The College of Agricultural Engineering and Post Harvest Technology centre of the Utilization of Animal Energy (UAE) conducted front line demonstration of two designs of animal drawn improved plough. The demonstration was carried on terrace after rice harvest on fields of Roopnarayan Bhattarai, a farmer of village Samlik Marchak, east Sikkim. The CAEPHT plough (size = 200 mm) showed higher work rate of 0.03 hectare (300 sq.m) per hour at 45 kg draft than the conventional plough (work rate, sq.m/h=180 at 40 kg draft).
The CAEPHT plough weigh 5.5 kg with handle and without beam. It consists of double wings made of mild steel for surface tilting of ploughed soil and replaceable share of high carbon steel to penetrate and break open the soil. The plough body has in-built suction for easy penetration into the soil. The plough has been found to be best suitable for operation under moisture content of the soil (21.12% dry basis) in the field. At higher level of moisture content of soil with stubbles and weeds especially after harvest of rice formed clods/long slices of soil mass which has to be broken down prior to seeding. The conventional wooden clod crusher cum planker (size, m=01 and weight, kg=15) having dual wooden beam was operated twice for breaking clods and surface levelling of soil in the terrace. The work rate was found to be 0.04 ha (400 sq.m) per hour. The clods were broken to minimum average size of 25.4 mm. The moisture content of the soil prior to seeding was 20.5% (dry basis) at the layer in which the seed was placed by the furrow openers of the seed drill. The surface soil was dry at soil moisture content of 18.1% (dry basis) which acted as mulch to protect the soil moisture underneath. The seed drill was single row with fluted roller mechanism for metering of seed powered by ground drive wheel through sprocket and chain. The weight of the drill is 22 kg and its unit price is Rs. 2500/-. The seeding of wheat (variety- PB 343) was done at average row spacing of 228 mm and seeds were placed at average depth of 55 mm to ensure proper germination of seeds and sowing of crops. Prior to seeding the drill was calibrated for wheat at seed rate of 100 kg/ha. The work rate of drill was 0.03 ha (300 sq.m) per hour. The seed drill was demonstrated in 227 sq.m (two terraces).

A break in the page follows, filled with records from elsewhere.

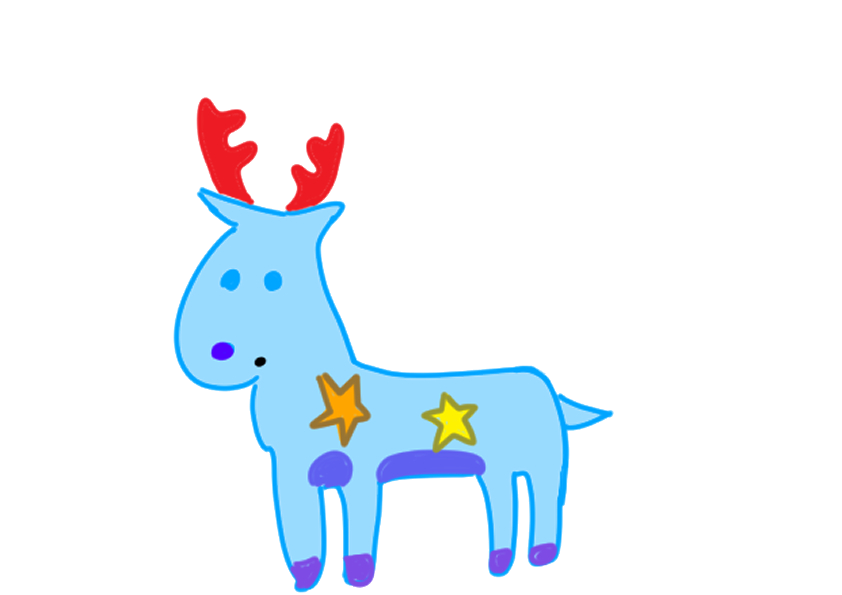
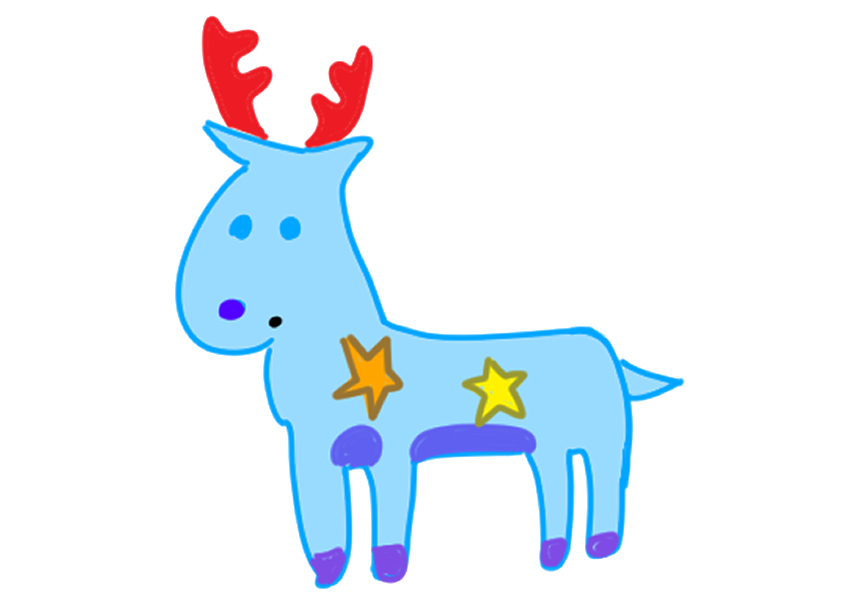
Replace slot 20 art with final reindeer, transparent background
Latest umo.jpg processed with the border flood-fill cutout.
Service worker cache bumped to v7.

Changed region(s): [[0.1853, 0.0303, 0.8337, 0.9983]]

diff --git a/sw.js b/sw.js
@@ -1,4 +1,4 @@
-const CACHE_NAME = 'wakemon-cache-v6';
+const CACHE_NAME = 'wakemon-cache-v7';
 const APP_SHELL = [
   './',
   './index.html',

The drill was developed for seeding different types of seeds with required adjustments for mustard, buck wheat and wheat. The furrow opener was attached to the tool frame by use of U clamps. The transport cum support wheels help for adjusting the depth of operation. The advantage of row seeding of wheat compared to the traditional method of hand broadcasting was explained to the farmer in terms of precise placement of seeds in proper depth, saving in seeds and uniform distribution in the entire field for proper germination, emergence, establishment and growth of crops. The improved package of practices including the life saving irrigations at critical stages of growth of crops was explained to the farmers.
The response of the farmer who willingly participated in the demonstration was satisfying as he expressed that row seeding of wheat with improve package of practices may yield 30-40 % higher compared to the traditional method of broadcasting (grain yield, t/ha=01). The response of other farmers for mechanical row seeding was found to be encouraging and many showed their willingness to opt for the technology with improved package of practices.

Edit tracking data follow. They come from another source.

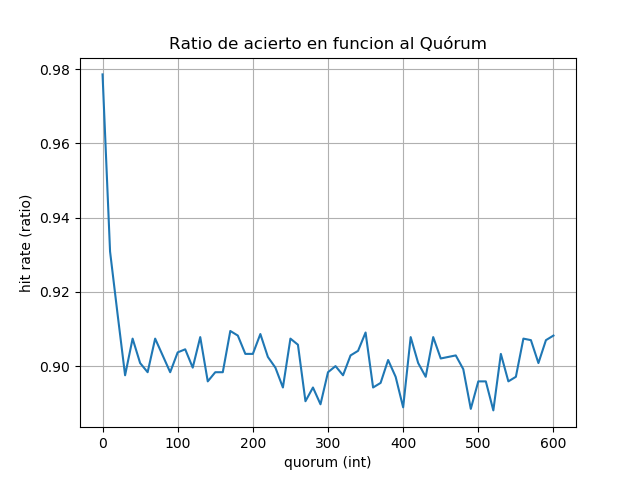
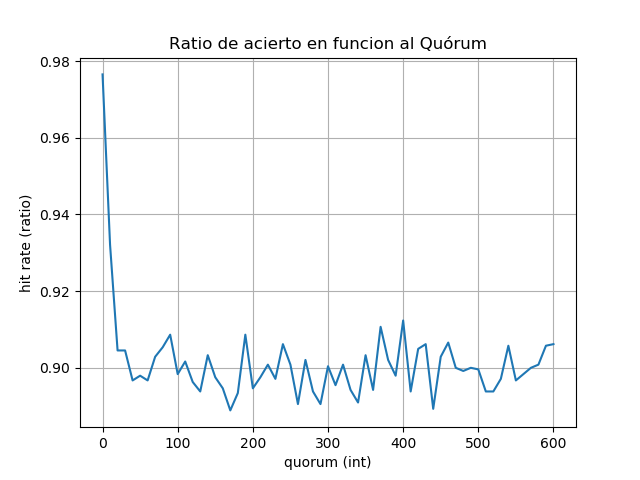
FIX: Arreglado texto gráfica 2 FIX: Arreglos menores de html ADD: Imagenes del documento actualizadas

diff --git a/src/templates/testing_form.html b/src/templates/testing_form.html
@@ -131,7 +131,7 @@
                 </div>
 
                 <div class="field">
-                    <label class="label">No. de saltos entero para intervalo (Ej: Para Quorum entre 1 y 50, Salto:3 => 1,4,7,10...49)</label>
+                    <label class="label">Longitud del salto para varíar el quórum (Ej: Para Quorum entre 1 y 50, Salto 3 => 1,4,7,10...49)</label>
                     <div class="control">
                         <input class="input" type="number" name="quorum_interval" placeholder="Salto" value="1" required>
                     </div>

diff --git a/src/id3/__init__.py b/src/id3/__init__.py
@@ -147,11 +147,19 @@ def get_results(dataset, train_percent, quorum, quorum_type, k, shuffle, acc):
         error += " Pruebe un porcentaje de entrenamiento mayor o a barajar el conjunto."
         return None, error, None
     # Dado que a veces no se puede clasificar, se reintenta hasta conseguirse
-    try:
-        tree, result, info = create_tree(dataset, train_percent, quorum, quorum_type, k, shuffle)
-    except:
-        inc_acc = acc + 1
-        return get_results(dataset, train_percent, quorum, quorum_type, k, shuffle, inc_acc)
+    if shuffle:
+        try:
+            tree, result, info = create_tree(dataset, train_percent, quorum, quorum_type, k, shuffle)
+        except:
+            inc_acc = acc + 1
+            return get_results(dataset, train_percent, quorum, quorum_type, k, shuffle, inc_acc)
+    else:
+        try:
+            tree, result, info = create_tree(dataset, train_percent, quorum, quorum_type, k, shuffle)
+        except:
+            error = "Parece que los datos de entrenamiento no son suficientes para los datos de prueba."
+            error += " Pruebe un porcentaje de entrenamiento mayor o a barajar el conjunto."
+            return None, error, None
 
     return tree, result, info
 

diff --git a/src/testing/__init__.py b/src/testing/__init__.py
@@ -60,7 +60,7 @@ def test(dataset, train_percent, shuffle, trees, vary, quorum_min, quorum_max, q
                    list(hit_percent.values()))
         # Cuenta de hojas
         save_graph(int(quorum_min), int(quorum_max), int(quorum_interval), "quorum (" + quorum_quorum_type + ")",
-                   "no. hojas (int)", "Número de clasificaciones por tipo de hoja", "quorum_leaf_count",
+                   "no. clasificaciones (int)", "Número de clasificaciones por tipo de hoja", "quorum_leaf_count",
                    list(leaf_count2["id3"].values()), list(leaf_count2["trunc"].values()))
         # Ratio de acierto por tipo de hoja
         save_graph(int(quorum_min), int(quorum_max), int(quorum_interval), "quorum (" + quorum_quorum_type + ")",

The programme was jointly organized by Dr. R.K Tiwari, Dr. N.S Chauhan and Dr. T.K Khura Principal Investigators of the AICRPS, UAE, FIM and ESA respectively.
(Courtesy: Sikkim Mail)